▶ Instructions for the task
Copy out all lines from the material that contain the string "resolvers".

▶ Material provided
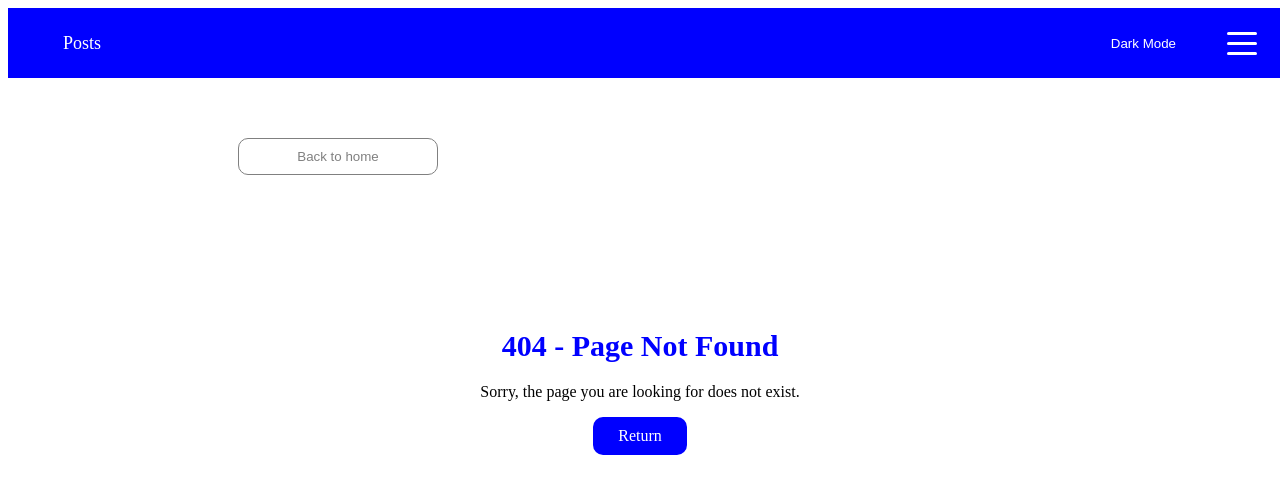
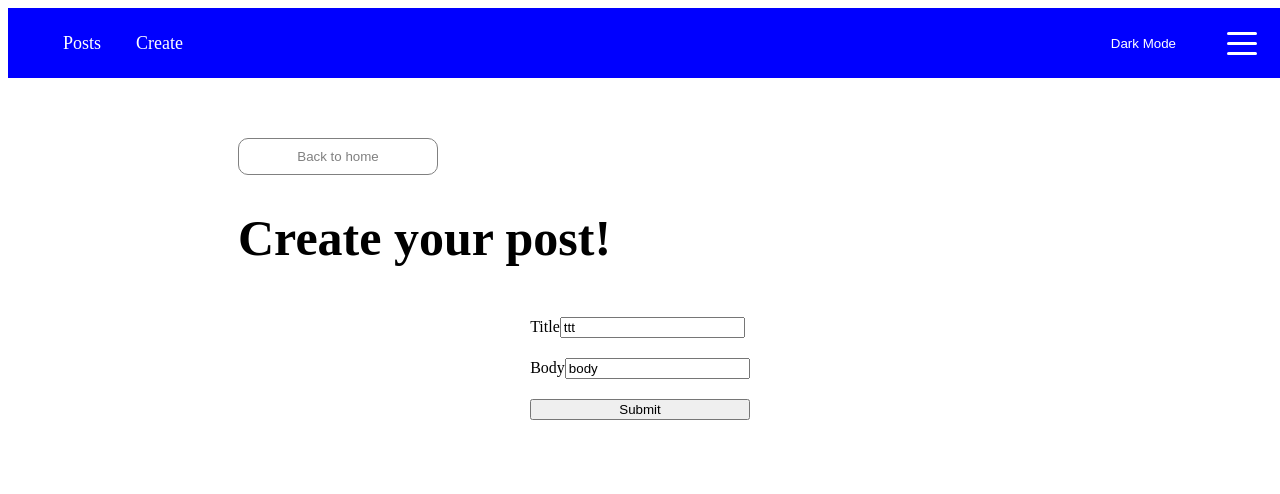
Before and after one commit to kksushka/kseniya-react-app, a React (Vite) app: page /createpost in a window 1280 px wide. Before the commit this address had no page. Shown: the top 494 px of the page. Built offline with nearby package versions, Linux system fonts and the light colour scheme.

Commit message:
add changes

```diff
--- a/package.json
+++ b/package.json
@@ -10,11 +10,15 @@
     "preview": "vite preview"
   },
   "dependencies": {
+    "@hookform/resolvers": "^5.1.1",
     "@reduxjs/toolkit": "^2.8.2",
+    "axios": "^1.10.0",
     "react": "^19.1.0",
     "react-dom": "^19.1.0",
+    "react-hook-form": "^7.60.0",
     "react-redux": "^9.2.0",
-    "react-router-dom": "^7.6.3"
+    "react-router-dom": "^7.6.3",
+    "zod": "^4.0.5"
   },
   "devDependencies": {
     "@eslint/js": "^9.29.0",
--- a/src/App.tsx
+++ b/src/App.tsx
@@ -4,6 +4,7 @@ import SignUpPage from './Pages/SignUpPage';
 import PostsPage from './Pages/PostsPage';
 import PostDetailsPage from './Pages/PostDetailsPage';
 import NotFoundPage from './Pages/NotFoundPage';
+import { CreatePost } from './Pages/CreatePost';
 
 
 
@@ -12,10 +13,14 @@ function App() {
     <BrowserRouter>
       <Routes>
         <Route path="/" element={<Navigate to="/posts" replace />} />
+
         <Route path="/signin" element={<SignInPage />} />
         <Route path="/signup" element={<SignUpPage />} />
+
         <Route path="/posts" element={<PostsPage />} />
+        <Route path="/createpost" element={<CreatePost post={{ id: 10, title: 'ttt', body: 'body', userId: 10 }} />} />
         <Route path="/posts/:id" element={<PostDetailsPage />} />
+
         <Route path="*" element={<NotFoundPage />} />
       </Routes>
     </BrowserRouter>
--- a/src/Components/Layout/Layout.tsx
+++ b/src/Components/Layout/Layout.tsx
@@ -26,6 +26,7 @@ export function Layout({ title, children }: PropsWithChildren<LayoutProps>) {
                 <nav className="header__nav">
                     <ul className="nav__list">
                         <li><Link to="/posts" className="nav__link">Posts</Link></li>
+                        <li><Link to="/createpost" className="nav__link">Create</Link></li>
                     </ul>
                 </nav>
                 <div className="header__controls">
--- /dev/null
+++ b/src/Pages/CreatePost.css
@@ -0,0 +1,5 @@
+    .create-post__form {
+        display: flex;
+        flex-direction: column;
+        gap: 20px;
+    }
--- /dev/null
+++ b/src/Pages/CreatePost.tsx
@@ -0,0 +1,72 @@
+import z from "zod"
+import Layout from "../Components/Layout/Layout"
+import { useForm } from "react-hook-form"
+import { zodResolver } from "@hookform/resolvers/zod"
+import './CreatePost.css';
+import axios, { AxiosError, type AxiosResponse } from 'axios';
+import { useEffect } from "react";
+
+const PostShema = z.object({
+    id: z.number(),
+    title: z.string().max(5, "The max value is 5 symbols"),
+    body: z.string().min(1).max(200),
+    userId: z.number(),
+})
+
+type Post = z.infer<typeof PostShema>;
+type CreatePost = Omit<Post, 'id'>;
+
+interface CreatePostProps {
+    post?: Post,
+}
+
+export const CreatePost = ({ post }: CreatePostProps) => {
+
+    const { register, handleSubmit, formState: { errors }, reset } = useForm<CreatePost>({
+        resolver: zodResolver(PostShema.omit({ 'id': true })),
+        defaultValues: {
+            title: '',
+            body: '',
+            userId: 1,
+        },
+    });
+
+    const onSave = async (values: CreatePost) => {
+        console.log(values);
+        try {
+            const { data } = await axios.post<CreatePost, AxiosResponse<Post>>('https://jsonplaceholder.typicode.com/posts',
+                { ...values }
+            );
+            console.log(data);
+            alert(`New post with ${data.id} and title ${data.title} has been created`)
+            reset();
+        } catch (err: unknown) {
+            console.log(err as AxiosError);
+        }
+    }
+
+    useEffect(() => {
+        if (post) {
+            reset(post)
+        }
+    }, [post, reset])
+
+    return (
+        <Layout title={"Create your post!"}>
+            <form onSubmit={handleSubmit(onSave)} className="create-post__form">
+                <div>
+                    <label htmlFor="title">Title</label>
+                    <input id="title" type="text" {...register("title")} className="create-post__title" />
+                    <span className="error">{errors.title?.message}</span>
+                </div>
+
+                <div>
+                    <label htmlFor="body">Body</label>
+                    <input type="body" {...register("body")} className="create-post__input" />
+                    <span className="error">{errors.title?.message}</span>
+                </div>
+                <button type="submit" className="create-post__btn">Submit</button>
+            </form>
+        </Layout>
+    )
+}
```
Also changed, not shown: src/Components/Forms/SignInNew.tsx (added, +20 -0 lines), src/Components/Layout/Layout.css (line endings or trailing spaces), 1 other file (tests, documents, lock files or other folders). Lines whose indentation alone changed are shown as unchanged.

▶ Written response
+    "@hookform/resolvers": "^5.1.1",
+import { zodResolver } from "@hookform/resolvers/zod"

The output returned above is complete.